The last of the four resilience themes describes System Change and is linked to bouncing forward and be better prepared for a similar event in the future. Organizations should take the time and reflect on the things that could be improved but also on what worked well to preserve good practices for future events. Learning may include the introduction of new barriers or protocols, changes in procedures, or increasing certain resources. It is vital that learning and updates do not occur in isolation and are shared with other stakeholders as it may influence their way of working. Seemingly improvements to the operation could bring unintended side-effects on different parts of the system. Therefore, a system analysis and risk assessment need to be conducted to ensure a safe implementation of the learning. The System Change theme also includes proactive change that occurs without a disruption taking place. Examples could be the drive for greenhouse gases reduction or long-term adaptation to rising sea levels.

As this short article showed, resilience is a multi-facet concept and the lack of a clear definition may confuse people. However, by breaking down it into themes, and thinking in terms of System Design, System Preparedness, System Response, and System Change, resilience will hopefully become a useful concept. Various tools and principles can support organizations to create the potential for resilience through those four themes.
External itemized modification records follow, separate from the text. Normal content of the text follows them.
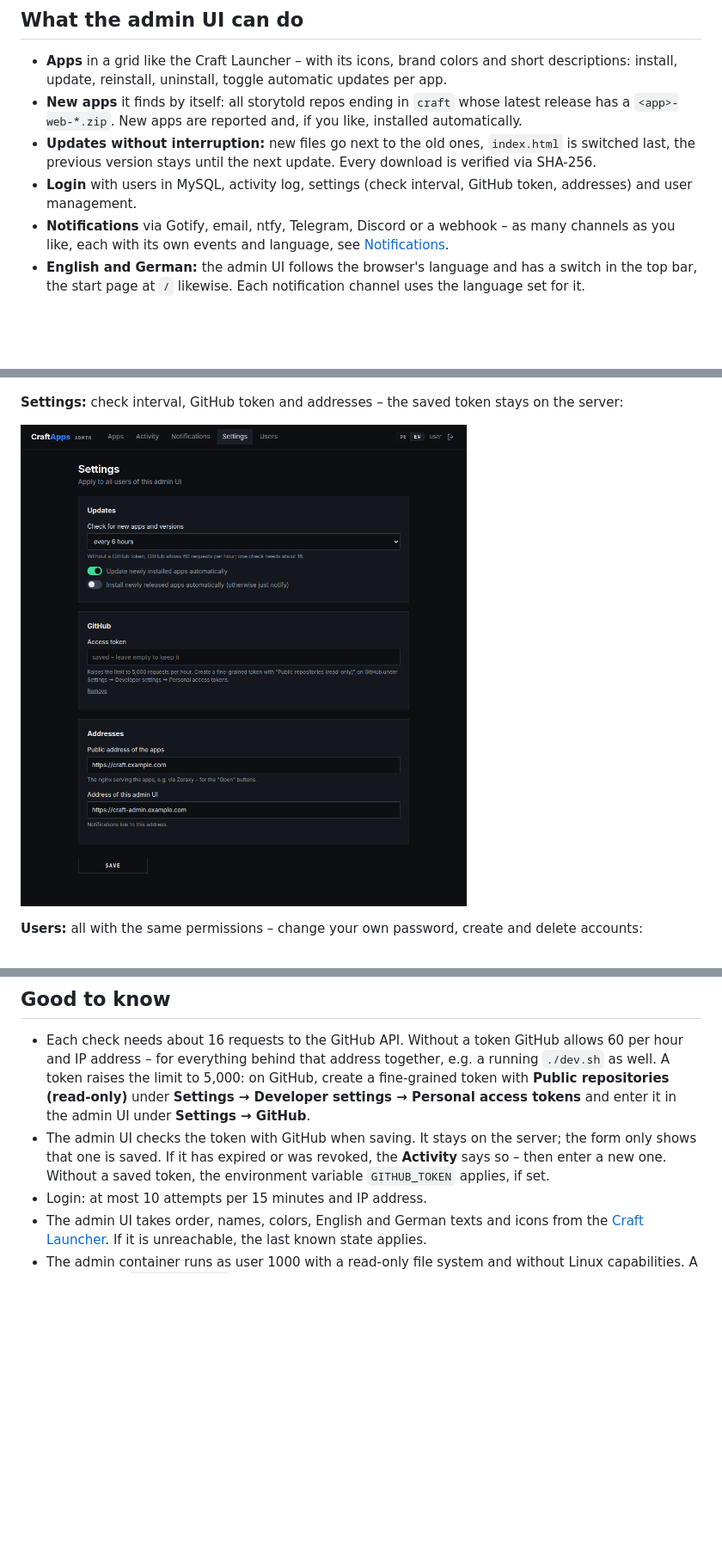
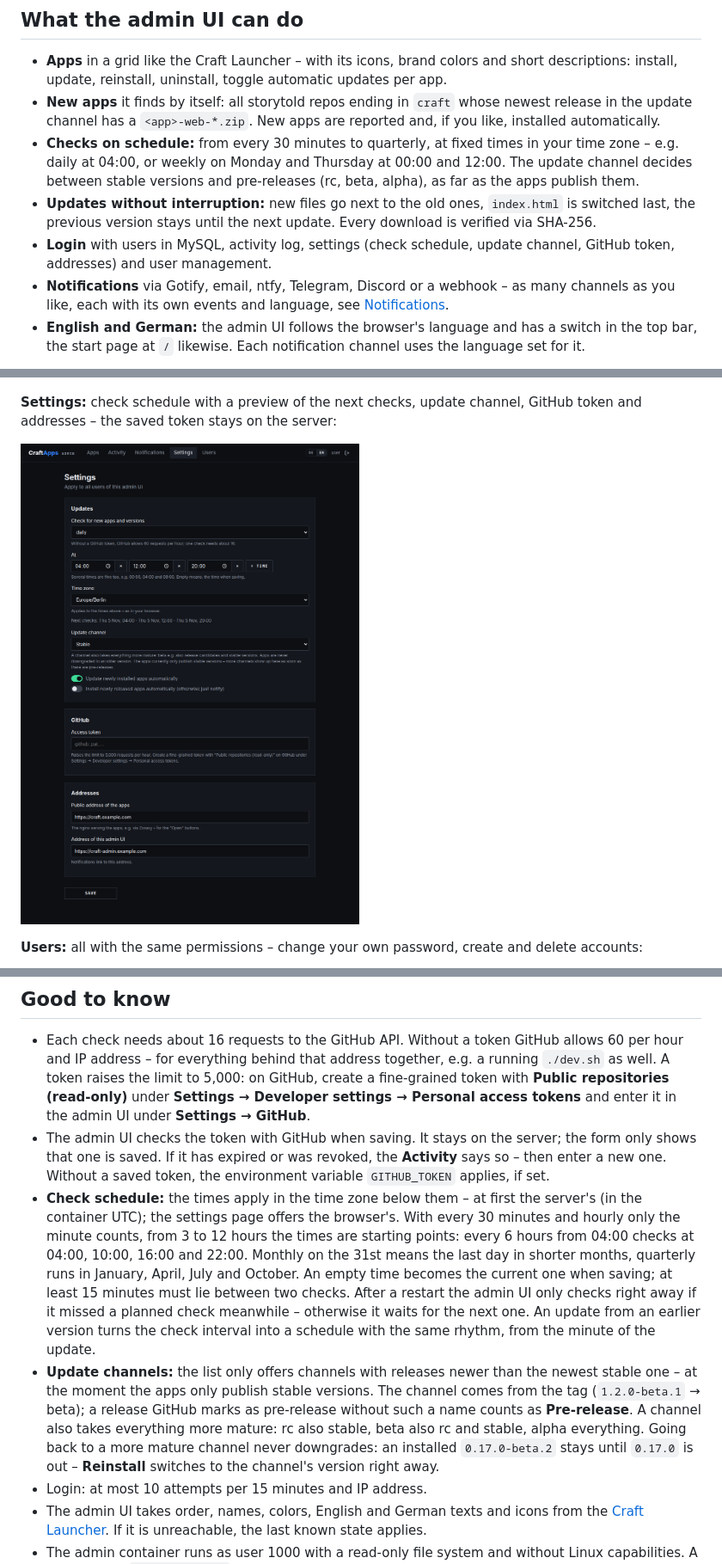
Before and after one commit to Pr0gh4nt3r/CraftApps, a Markdown page: README.md, 3 parts joined by grey strips. Shown at 86% size. GitHub-like rendering; pictures changed too: docs/images/admin-settings-en.png; blank space fills up the shorter version.

```diff
--- a/README.md
+++ b/README.md
@@ -146,14 +146,18 @@ Public images such as `nginx:alpine` or the ready-made admin image need no regis
 
 - **Apps** in a grid like the Craft Launcher – with its icons, brand colors and short
   descriptions: install, update, reinstall, uninstall, toggle automatic updates per app.
-- **New apps** it finds by itself: all storytold repos ending in `craft` whose latest
-  release has a `<app>-web-*.zip`. New apps are reported and, if you like, installed
-  automatically.
+- **New apps** it finds by itself: all storytold repos ending in `craft` whose newest
+  release in the update channel has a `<app>-web-*.zip`. New apps are reported and, if you
+  like, installed automatically.
+- **Checks on schedule:** from every 30 minutes to quarterly, at fixed times in your time
+  zone – e.g. daily at 04:00, or weekly on Monday and Thursday at 00:00 and 12:00. The
+  update channel decides between stable versions and pre-releases (rc, beta, alpha), as far
+  as the apps publish them.
 - **Updates without interruption:** new files go next to the old ones, `index.html` is
   switched last, the previous version stays until the next update. Every download is
   verified via SHA-256.
-- **Login** with users in MySQL, activity log, settings (check interval, GitHub token,
-  addresses) and user management.
+- **Login** with users in MySQL, activity log, settings (check schedule, update channel,
+  GitHub token, addresses) and user management.
 - **Notifications** via Gotify, email, ntfy, Telegram, Discord or a webhook – as many
   channels as you like, each with its own events and language, see
   [Notifications](#notifications).
@@ -180,8 +184,8 @@ its saved token stays on the server:
 
 ![Admin UI: notification channels for Gotify, email, a webhook and Telegram, below the form of the Gotify channel](docs/images/admin-notifications-en.png)
 
-**Settings:** check interval, GitHub token and addresses – the saved token stays on the
-server:
+**Settings:** check schedule with a preview of the next checks, update channel, GitHub
+token and addresses – the saved token stays on the server:
 
 ![Admin UI: settings for updates, the GitHub token and addresses](docs/images/admin-settings-en.png)
 
@@ -554,6 +558,22 @@ admin UI or `null`.
   only shows that one is saved. If it has expired or was revoked, the **Activity** says
   so – then enter a new one. Without a saved token, the environment variable
   `GITHUB_TOKEN` applies, if set.
+- **Check schedule:** the times apply in the time zone below them – at first the server's
+  (in the container UTC); the settings page offers the browser's. With every 30 minutes and
+  hourly only the minute counts, from 3 to 12 hours the times are starting points: every 6
+  hours from 04:00 checks at 04:00, 10:00, 16:00 and 22:00. Monthly on the 31st means the
+  last day in shorter months, quarterly runs in January, April, July and October. An empty
+  time becomes the current one when saving; at least 15 minutes must lie between two
+  checks. After a restart the admin UI only checks right away if it missed a planned check
+  meanwhile – otherwise it waits for the next one. An update from an earlier version turns
+  the check interval into a schedule with the same rhythm, from the minute of the update.
+- **Update channels:** the list only offers channels with releases newer than the newest
+  stable one – at the moment the apps only publish stable versions. The channel comes from
+  the tag (`1.2.0-beta.1` → beta); a release GitHub marks as pre-release without such a name
+  counts as **Pre-release**. A channel also takes everything more mature: rc also stable,
+  beta also rc and stable, alpha everything. Going back to a more mature channel never
+  downgrades: an installed `0.17.0-beta.2` stays until `0.17.0` is out – **Reinstall**
+  switches to the channel's version right away.
 - Login: at most 10 attempts per 15 minutes and IP address.
 - The admin UI takes order, names, colors, English and German texts and icons from the
   [Craft Launcher](https://github.com/storytold/craft-launcher). If it is unreachable, the
```
Also changed, not shown: other parts of README.md (+2 -2 lines), README.de.md (+29 -8 lines), docs/images/admin-settings-de.png, 15 other files.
If you have an interest in the subject and want to discuss further, please contact me at f.steinmann@cranfield.ac.uk.